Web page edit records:
....

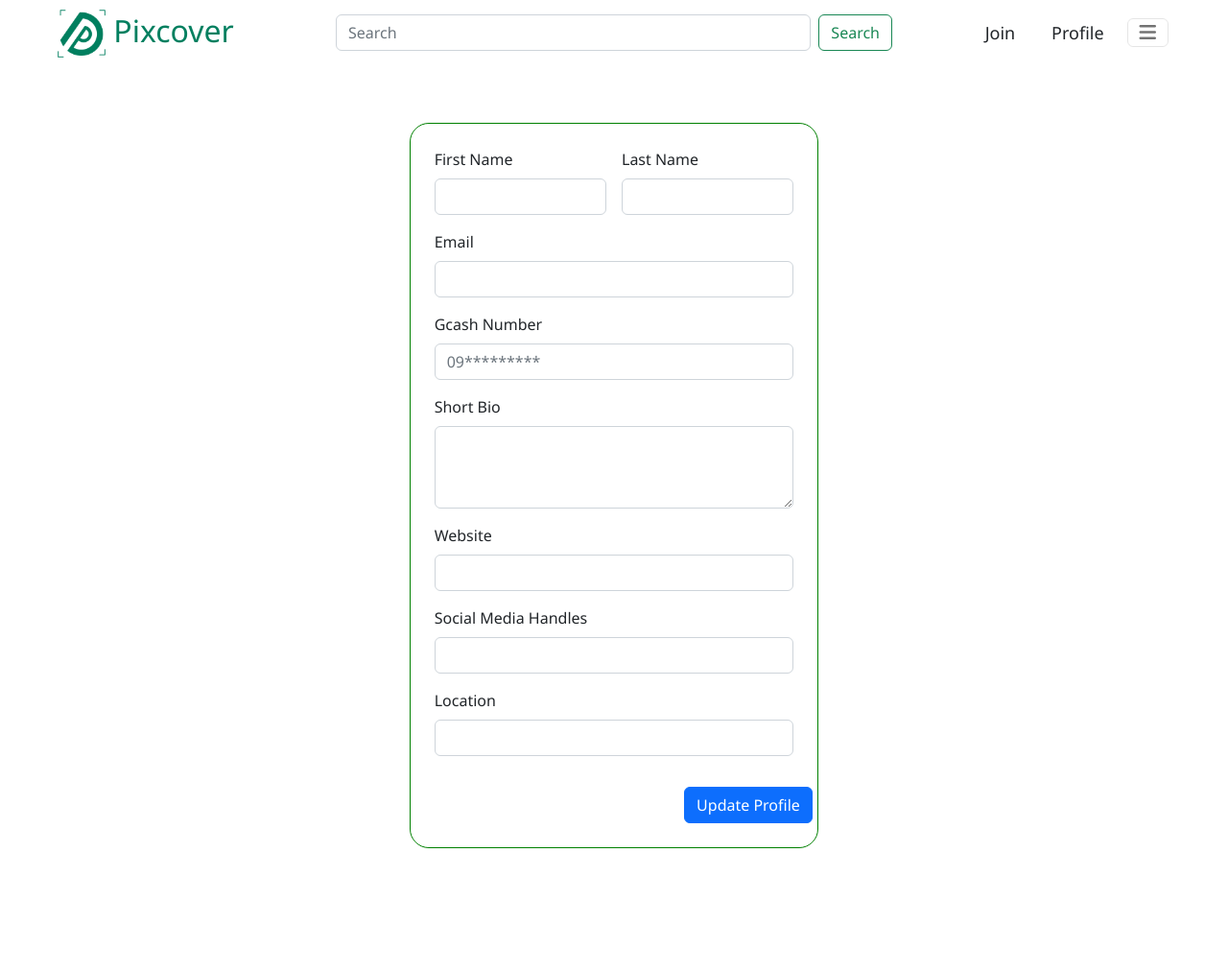
After one commit to JBenedicto13/Pixcover-Website, a PHP site: page /pages/edit-profile.html in a window 1280 px wide. The commit adds this page. Shown: the whole page at 96% size. Run offline with PHP 8.4, Linux system fonts and the light colour scheme; some libraries are stand-ins or nearby versions; some web fonts are replaced.

Commit message:
Add edit-profile.html and it's css

```diff
--- a/public/css/profile.css
+++ b/public/css/profile.css
@@ -17,7 +17,7 @@
     margin-top: 5%;
 }
 
-.avatar-card .card-body button{
+.avatar-card .card-body a{
     margin-top: 10%;
     background-color: #007f5f;
 }
@@ -51,3 +51,14 @@
     color: #fff9fb;
     background-color: #252627;
 }
+
+/* Edit Profile */
+.edit-row {
+    margin: 10% auto 10%;
+}
+.edit-profile-div {
+    margin: auto;
+    padding: 25px;
+    border: 1px solid #007f5f;
+    border-radius: 20px;
+}
--- /dev/null
+++ b/public/pages/edit-profile.html
@@ -0,0 +1,132 @@
+<!DOCTYPE html>
+<html lang="en">
+<head>
+    <meta charset="UTF-8">
+    <meta http-equiv="X-UA-Compatible" content="IE=edge">
+    <meta name="viewport" content="width=device-width, initial-scale=1.0">
+    <!-- CSS -->
+    <link href="https://cdn.jsdelivr.net/npm/bootstrap@5.2.0-beta1/dist/css/bootstrap.min.css" rel="stylesheet" integrity="sha384-0evHe/X+R7YkIZDRvuzKMRqM+OrBnVFBL6DOitfPri4tjfHxaWutUpFmBp4vmVor" crossorigin="anonymous">
+
+    <link rel="stylesheet" href="admin-css/main-style.css">
+    <link rel="stylesheet" href="../css/index.css">
+    <link rel="stylesheet" href="../css/nav.css">
+    <link rel="stylesheet" href="../css/card-group.css">
+    <link rel="stylesheet" href="../css/profile.css">
+
+    <!-- JavaScript -->
+    <script src="https://cdnjs.cloudflare.com/ajax/libs/jquery/3.6.0/jquery.slim.min.js" integrity="sha512-6ORWJX/LrnSjBzwefdNUyLCMTIsGoNP6NftMy2UAm1JBm6PRZCO1d7OHBStWpVFZLO+RerTvqX/Z9mBFfCJZ4A==" crossorigin="anonymous" referrerpolicy="no-referrer"></script>
+    <script src="https://cdn.jsdelivr.net/npm/@popperjs/core@2.11.5/dist/umd/popper.min.js" integrity="sha384-Xe+8cL9oJa6tN/veChSP7q+mnSPaj5Bcu9mPX5F5xIGE0DVittaqT5lorf0EI7Vk" crossorigin="anonymous"></script>
+    <script src="https://cdn.jsdelivr.net/npm/bootstrap@5.2.0-beta1/dist/js/bootstrap.min.js" integrity="sha384-kjU+l4N0Yf4ZOJErLsIcvOU2qSb74wXpOhqTvwVx3OElZRweTnQ6d31fXEoRD1Jy" crossorigin="anonymous"></script>
+    <script src="https://cdn.jsdelivr.net/npm/masonry-layout@4.2.2/dist/masonry.pkgd.min.js" integrity="sha384-GNFwBvfVxBkLMJpYMOABq3c+d3KnQxudP/mGPkzpZSTYykLBNsZEnG2D9G/X/+7D" crossorigin="anonymous" async></script>
+    <script src="https://kit.fontawesome.com/01b3ba1a59.js" crossorigin="anonymous"></script>
+    <script src="../admin-js/admin-index.js"></script>
+
+    <style>
+            .b-guide {
+                border: 1px solid green;
+            }
+    </style>
+
+    <title>Pixcover</title>
+</head>
+<body>
+    <div class="main-container container-fluid">
+        <nav class="navbar fixed-top bg-white">
+            <div class="container-fluid ms-5 me-5">
+                <div class="col-2">
+                    <a class="navbar-brand" href="#"><img src="../images/Pixcover Geen Symol.png" alt="Pixcover-Logo" width="50" height="50" class="d-inline-block align-text-center"> Pixcover</a>
+                </div>
+                <div class="col-6">
+                    <form class="d-flex" role="search">
+                        <input class="form-control me-2" type="search" placeholder="Search" aria-label="Search">
+                        <button class="btn btn-outline-success" type="submit">Search</button>
+                    </form>
+                </div>
+                <div class="col-2">
+                    <div class="row justify-content-center">
+                        <div class="col d-flex align-items-center nav-text">
+                            <a class="nav-link" href="#">Join</a>
+                        </div>
+                        <div class="col d-flex align-items-center nav-text">
+                            <a class="nav-link" href="profile.html">Profile</a>
+                        </div>
+                        <div class="col d-flex align-items-center">
+                            <button class="navbar-toggler" type="button" data-bs-toggle="offcanvas" data-bs-target="#offcanvasNavbar" aria-controls="offcanvasNavbar">
+                                <span><i class="fa-solid fa-bars"></i></i></span>
+                            </button>
+                        </div>
+                    </div>
+                </div>
+                <div class="offcanvas offcanvas-end" tabindex="-1" id="offcanvasNavbar" aria-labelledby="offcanvasNavbarLabel">
+                    <div class="offcanvas-header">
+                        <h5 class="offcanvas-title" id="offcanvasNavbarLabel">Pixcover</h5>
+                        <button type="button" class="btn-close" data-bs-dismiss="offcanvas" aria-label="Close"></button>
+                    </div>
+                    <div class="offcanvas-body">
+                    <ul class="navbar-nav justify-content-end flex-grow-1 pe-3">
+                        <li class="nav-item">
+                        <a class="nav-link active" aria-current="page" href="../index.html">Home</a>
+                        </li>
+                        <li class="nav-item">
+                            <a class="nav-link" href="#">Join</a>
+                        </li>
+                        <li class="nav-item">
+                        <a class="nav-link" href="profile.html">Profile</a>
+                        </li>
+                    </ul>
+                    <form class="d-flex" role="search">
+                        <input class="form-control me-2" type="search" placeholder="Search" aria-label="Search">
+                        <button class="btn btn-outline-success" type="submit">Search</button>
+                    </form>
+                    </div>
+                </div>
+            </div>
+        </nav>
+
+        <div class="row justify-content-center edit-row">
+            <div class="col-md-4 b-guide edit-profile-div">
+                <form class="row g-3">
+                    <div class="col-md-6">
+                      <label for="txtFname" class="form-label">First Name</label>
+                      <input type="text" class="form-control" id="txtFname">
+                    </div>
+                    <div class="col-md-6">
+                      <label for="txtLname" class="form-label">Last Name</label>
+                      <input type="text" class="form-control" id="txtLname">
+                    </div>
+                    <div class="col-12">
+                        <label for="txtEmail" class="form-label">Email</label>
+                        <input type="email" class="form-control" id="txtEmail">
+                      </div>
+                    <div class="col-12">
+                      <label for="txtGcashNum" class="form-label">Gcash Number</label>
+                      <input type="number" class="form-control" id="txtGcashNum" placeholder="09*********">
+                    </div>
+                    <div class="col-12">
+                      <label for="txtShortBio" class="form-label">Short Bio</label>
+                      <textarea class="form-control" id="txtShortBio" rows="3"></textarea>
+                    </div>
+                    <div class="col-12">
+                        <label for="txtWebsite" class="form-label">Website</label>
+                        <input type="url" class="form-control" id="txtWebsite">
+                    </div>
+                    <div class="col-12">
+                        <label for="txtSocialMedia" class="form-label">Social Media Handles</label>
+                        <input type="text" class="form-control" id="txtSocialMedia">
+                    </div>
+                    <div class="col-12">
+                        <label for="txtLocation" class="form-label">Location</label>
+                        <input type="text" class="form-control" id="txtLocation">
+                    </div>
+
+                    <div class="col-6 offset-8 pt-3">
+                      <button type="submit" class="btn btn-primary">Update Profile</button>
+                    </div>
+                </form>
+            </div>
+        </div>
+
+        </div>
+    </div>
+</body>
+</html>
```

....

__TASK PROMPT__:
Nothing but an exact copy of the data above, minus its pictures, should appear in the response.

__TASK RESPONSE__:
After one commit to JBenedicto13/Pixcover-Website, a PHP site: page /pages/edit-profile.html in a window 1280 px wide. The commit adds this page. Shown: the whole page at 96% size. Run offline with PHP 8.4, Linux system fonts and the light colour scheme; some libraries are stand-ins or nearby versions; some web fonts are replaced.

Commit message:
Add edit-profile.html and it's css

```diff
--- a/public/css/profile.css
+++ b/public/css/profile.css
@@ -17,7 +17,7 @@
     margin-top: 5%;
 }
 
-.avatar-card .card-body button{
+.avatar-card .card-body a{
     margin-top: 10%;
     background-color: #007f5f;
 }
@@ -51,3 +51,14 @@
     color: #fff9fb;
     background-color: #252627;
 }
+
+/* Edit Profile */
+.edit-row {
+    margin: 10% auto 10%;
+}
+.edit-profile-div {
+    margin: auto;
+    padding: 25px;
+    border: 1px solid #007f5f;
+    border-radius: 20px;
+}
--- /dev/null
+++ b/public/pages/edit-profile.html
@@ -0,0 +1,132 @@
+<!DOCTYPE html>
+<html lang="en">
+<head>
+    <meta charset="UTF-8">
+    <meta http-equiv="X-UA-Compatible" content="IE=edge">
+    <meta name="viewport" content="width=device-width, initial-scale=1.0">
+    <!-- CSS -->
+    <link href="https://cdn.jsdelivr.net/npm/bootstrap@5.2.0-beta1/dist/css/bootstrap.min.css" rel="stylesheet" integrity="sha384-0evHe/X+R7YkIZDRvuzKMRqM+OrBnVFBL6DOitfPri4tjfHxaWutUpFmBp4vmVor" crossorigin="anonymous">
+
+    <link rel="stylesheet" href="admin-css/main-style.css">
+    <link rel="stylesheet" href="../css/index.css">
+    <link rel="stylesheet" href="../css/nav.css">
+    <link rel="stylesheet" href="../css/card-group.css">
+    <link rel="stylesheet" href="../css/profile.css">
+
+    <!-- JavaScript -->
+    <script src="https://cdnjs.cloudflare.com/ajax/libs/jquery/3.6.0/jquery.slim.min.js" integrity="sha512-6ORWJX/LrnSjBzwefdNUyLCMTIsGoNP6NftMy2UAm1JBm6PRZCO1d7OHBStWpVFZLO+RerTvqX/Z9mBFfCJZ4A==" crossorigin="anonymous" referrerpolicy="no-referrer"></script>
+    <script src="https://cdn.jsdelivr.net/npm/@popperjs/core@2.11.5/dist/umd/popper.min.js" integrity="sha384-Xe+8cL9oJa6tN/veChSP7q+mnSPaj5Bcu9mPX5F5xIGE0DVittaqT5lorf0EI7Vk" crossorigin="anonymous"></script>
+    <script src="https://cdn.jsdelivr.net/npm/bootstrap@5.2.0-beta1/dist/js/bootstrap.min.js" integrity="sha384-kjU+l4N0Yf4ZOJErLsIcvOU2qSb74wXpOhqTvwVx3OElZRweTnQ6d31fXEoRD1Jy" crossorigin="anonymous"></script>
+    <script src="https://cdn.jsdelivr.net/npm/masonry-layout@4.2.2/dist/masonry.pkgd.min.js" integrity="sha384-GNFwBvfVxBkLMJpYMOABq3c+d3KnQxudP/mGPkzpZSTYykLBNsZEnG2D9G/X/+7D" crossorigin="anonymous" async></script>
+    <script src="https://kit.fontawesome.com/01b3ba1a59.js" crossorigin="anonymous"></script>
+    <script src="../admin-js/admin-index.js"></script>
+
+    <style>
+            .b-guide {
+                border: 1px solid green;
+            }
+    </style>
+
+    <title>Pixcover</title>
+</head>
+<body>
+    <div class="main-container container-fluid">
+        <nav class="navbar fixed-top bg-white">
+            <div class="container-fluid ms-5 me-5">
+                <div class="col-2">
+                    <a class="navbar-brand" href="#"><img src="../images/Pixcover Geen Symol.png" alt="Pixcover-Logo" width="50" height="50" class="d-inline-block align-text-center"> Pixcover</a>
+                </div>
+                <div class="col-6">
+                    <form class="d-flex" role="search">
+                        <input class="form-control me-2" type="search" placeholder="Search" aria-label="Search">
+                        <button class="btn btn-outline-success" type="submit">Search</button>
+                    </form>
+                </div>
+                <div class="col-2">
+                    <div class="row justify-content-center">
+                        <div class="col d-flex align-items-center nav-text">
+                            <a class="nav-link" href="#">Join</a>
+                        </div>
+                        <div class="col d-flex align-items-center nav-text">
+                            <a class="nav-link" href="profile.html">Profile</a>
+                        </div>
+                        <div class="col d-flex align-items-center">
+                            <button class="navbar-toggler" type="button" data-bs-toggle="offcanvas" data-bs-target="#offcanvasNavbar" aria-controls="offcanvasNavbar">
+                                <span><i class="fa-solid fa-bars"></i></i></span>
+                            </button>
+                        </div>
+                    </div>
+                </div>
+                <div class="offcanvas offcanvas-end" tabindex="-1" id="offcanvasNavbar" aria-labelledby="offcanvasNavbarLabel">
+                    <div class="offcanvas-header">
+                        <h5 class="offcanvas-title" id="offcanvasNavbarLabel">Pixcover</h5>
+                        <button type="button" class="btn-close" data-bs-dismiss="offcanvas" aria-label="Close"></button>
+                    </div>
+                    <div class="offcanvas-body">
+                    <ul class="navbar-nav justify-content-end flex-grow-1 pe-3">
+                        <li class="nav-item">
+                        <a class="nav-link active" aria-current="page" href="../index.html">Home</a>
+                        </li>
+                        <li class="nav-item">
+                            <a class="nav-link" href="#">Join</a>
+                        </li>
+                        <li class="nav-item">
+                        <a class="nav-link" href="profile.html">Profile</a>
+                        </li>
+                    </ul>
+                    <form class="d-flex" role="search">
+                        <input class="form-control me-2" type="search" placeholder="Search" aria-label="Search">
+                        <button class="btn btn-outline-success" type="submit">Search</button>
+                    </form>
+                    </div>
+                </div>
+            </div>
+        </nav>
+
+        <div class="row justify-content-center edit-row">
+            <div class="col-md-4 b-guide edit-profile-div">
+                <form class="row g-3">
+                    <div class="col-md-6">
+                      <label for="txtFname" class="form-label">First Name</label>
+                      <input type="text" class="form-control" id="txtFname">
+                    </div>
+                    <div class="col-md-6">
+                      <label for="txtLname" class="form-label">Last Name</label>
+                      <input type="text" class="form-control" id="txtLname">
+                    </div>
+                    <div class="col-12">
+                        <label for="txtEmail" class="form-label">Email</label>
+                        <input type="email" class="form-control" id="txtEmail">
+                      </div>
+                    <div class="col-12">
+                      <label for="txtGcashNum" class="form-label">Gcash Number</label>
+                      <input type="number" class="form-control" id="txtGcashNum" placeholder="09*********">
+                    </div>
+                    <div class="col-12">
+                      <label for="txtShortBio" class="form-label">Short Bio</label>
+                      <textarea class="form-control" id="txtShortBio" rows="3"></textarea>
+                    </div>
+                    <div class="col-12">
+                        <label for="txtWebsite" class="form-label">Website</label>
+                        <input type="url" class="form-control" id="txtWebsite">
+                    </div>
+                    <div class="col-12">
+                        <label for="txtSocialMedia" class="form-label">Social Media Handles</label>
+                        <input type="text" class="form-control" id="txtSocialMedia">
+                    </div>
+                    <div class="col-12">
+                        <label for="txtLocation" class="form-label">Location</label>
+                        <input type="text" class="form-control" id="txtLocation">
+                    </div>
+
+                    <div class="col-6 offset-8 pt-3">
+                      <button type="submit" class="btn btn-primary">Update Profile</button>
+                    </div>
+                </form>
+            </div>
+        </div>
+
+        </div>
+    </div>
+</body>
+</html>
```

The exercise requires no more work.